THE DATA =
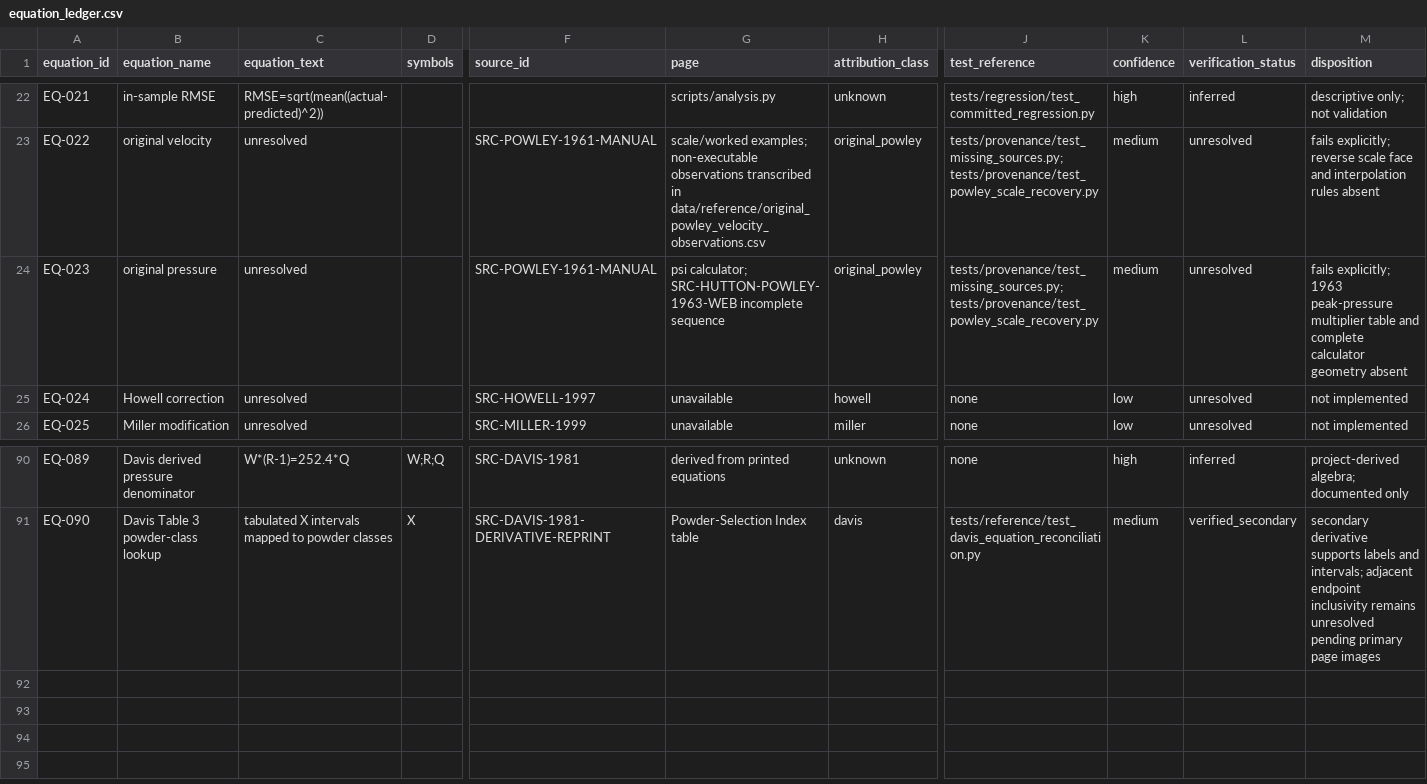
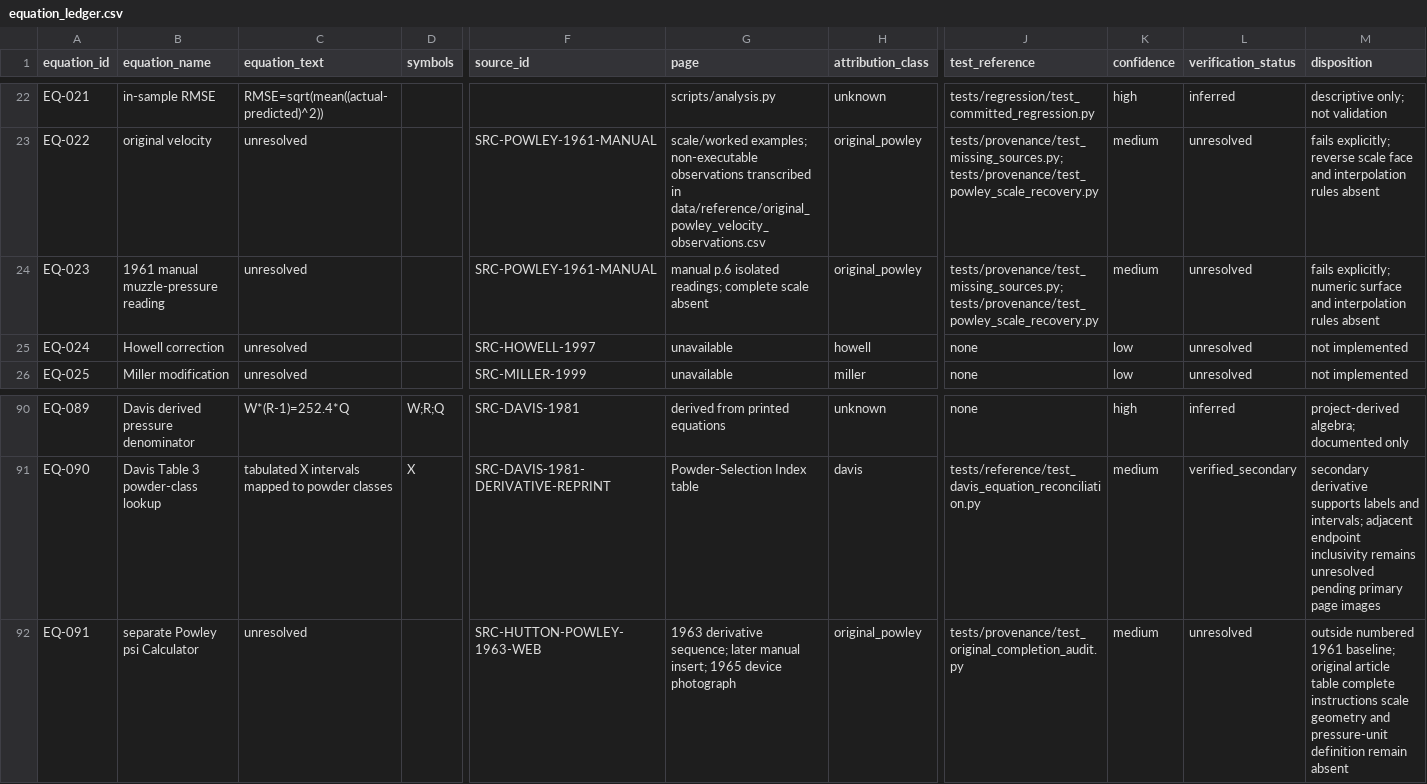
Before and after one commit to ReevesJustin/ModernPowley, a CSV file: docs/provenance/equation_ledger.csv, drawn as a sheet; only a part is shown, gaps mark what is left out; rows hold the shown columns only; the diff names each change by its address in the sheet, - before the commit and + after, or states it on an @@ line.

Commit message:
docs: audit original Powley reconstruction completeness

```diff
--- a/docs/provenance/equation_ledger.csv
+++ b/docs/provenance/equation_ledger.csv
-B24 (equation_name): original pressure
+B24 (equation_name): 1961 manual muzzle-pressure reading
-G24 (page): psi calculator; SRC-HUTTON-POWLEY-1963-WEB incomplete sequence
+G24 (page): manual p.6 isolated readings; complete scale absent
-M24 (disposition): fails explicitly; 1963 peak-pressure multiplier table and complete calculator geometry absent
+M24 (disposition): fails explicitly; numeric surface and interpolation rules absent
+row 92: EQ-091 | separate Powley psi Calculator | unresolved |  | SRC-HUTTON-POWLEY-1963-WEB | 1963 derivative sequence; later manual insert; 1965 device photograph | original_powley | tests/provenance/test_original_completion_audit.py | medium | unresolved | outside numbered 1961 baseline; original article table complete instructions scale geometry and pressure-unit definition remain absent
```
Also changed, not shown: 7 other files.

==

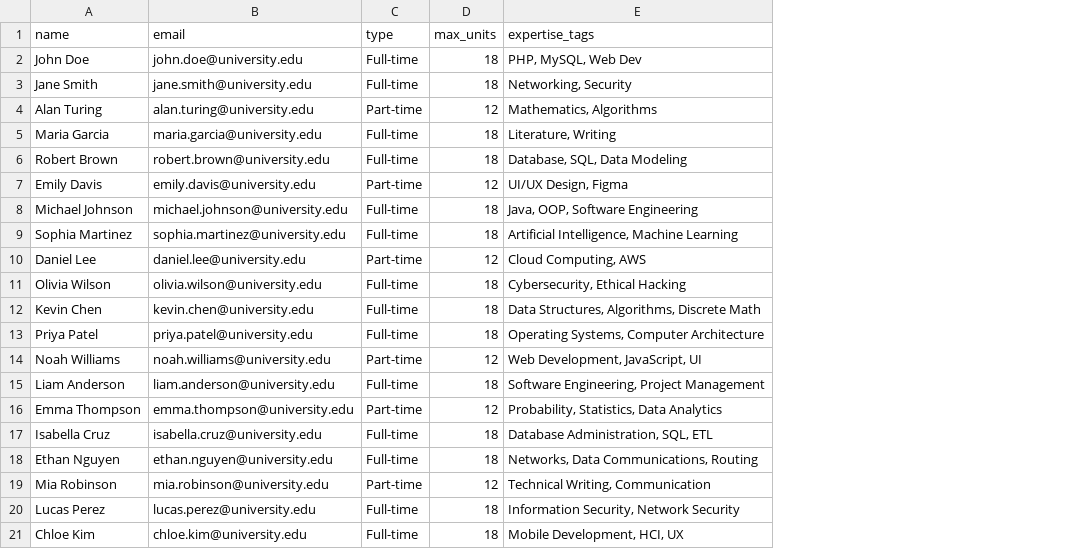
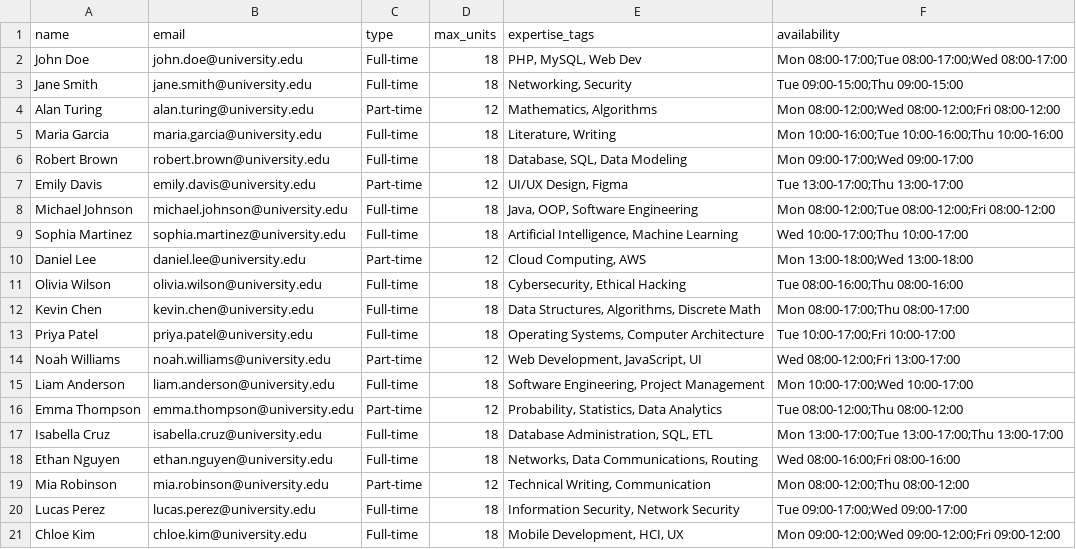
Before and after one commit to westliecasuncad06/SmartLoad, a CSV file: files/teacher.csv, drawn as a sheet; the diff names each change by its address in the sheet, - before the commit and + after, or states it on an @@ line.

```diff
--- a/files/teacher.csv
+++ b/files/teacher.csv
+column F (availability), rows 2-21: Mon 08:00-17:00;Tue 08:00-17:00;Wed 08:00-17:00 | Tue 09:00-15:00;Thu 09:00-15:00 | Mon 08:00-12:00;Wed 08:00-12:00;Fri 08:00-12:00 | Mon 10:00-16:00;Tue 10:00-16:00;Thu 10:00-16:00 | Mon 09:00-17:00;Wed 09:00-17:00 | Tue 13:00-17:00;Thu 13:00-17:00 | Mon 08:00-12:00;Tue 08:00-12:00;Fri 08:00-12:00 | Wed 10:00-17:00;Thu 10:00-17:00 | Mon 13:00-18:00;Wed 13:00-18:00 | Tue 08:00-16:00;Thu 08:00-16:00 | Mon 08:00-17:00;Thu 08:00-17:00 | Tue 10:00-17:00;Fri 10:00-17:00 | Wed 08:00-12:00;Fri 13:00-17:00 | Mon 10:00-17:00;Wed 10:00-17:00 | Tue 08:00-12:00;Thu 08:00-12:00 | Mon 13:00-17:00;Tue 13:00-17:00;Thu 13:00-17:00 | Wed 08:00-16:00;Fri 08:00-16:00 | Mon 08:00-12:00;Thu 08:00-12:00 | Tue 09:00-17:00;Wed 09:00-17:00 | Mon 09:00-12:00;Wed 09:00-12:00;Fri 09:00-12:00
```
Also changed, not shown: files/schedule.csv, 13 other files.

EXERCISE REQUIREMENTS =
Taking the lines of the listing one by one, count those that contain "other", and answer with the number only.

ANSWER BELOW =
2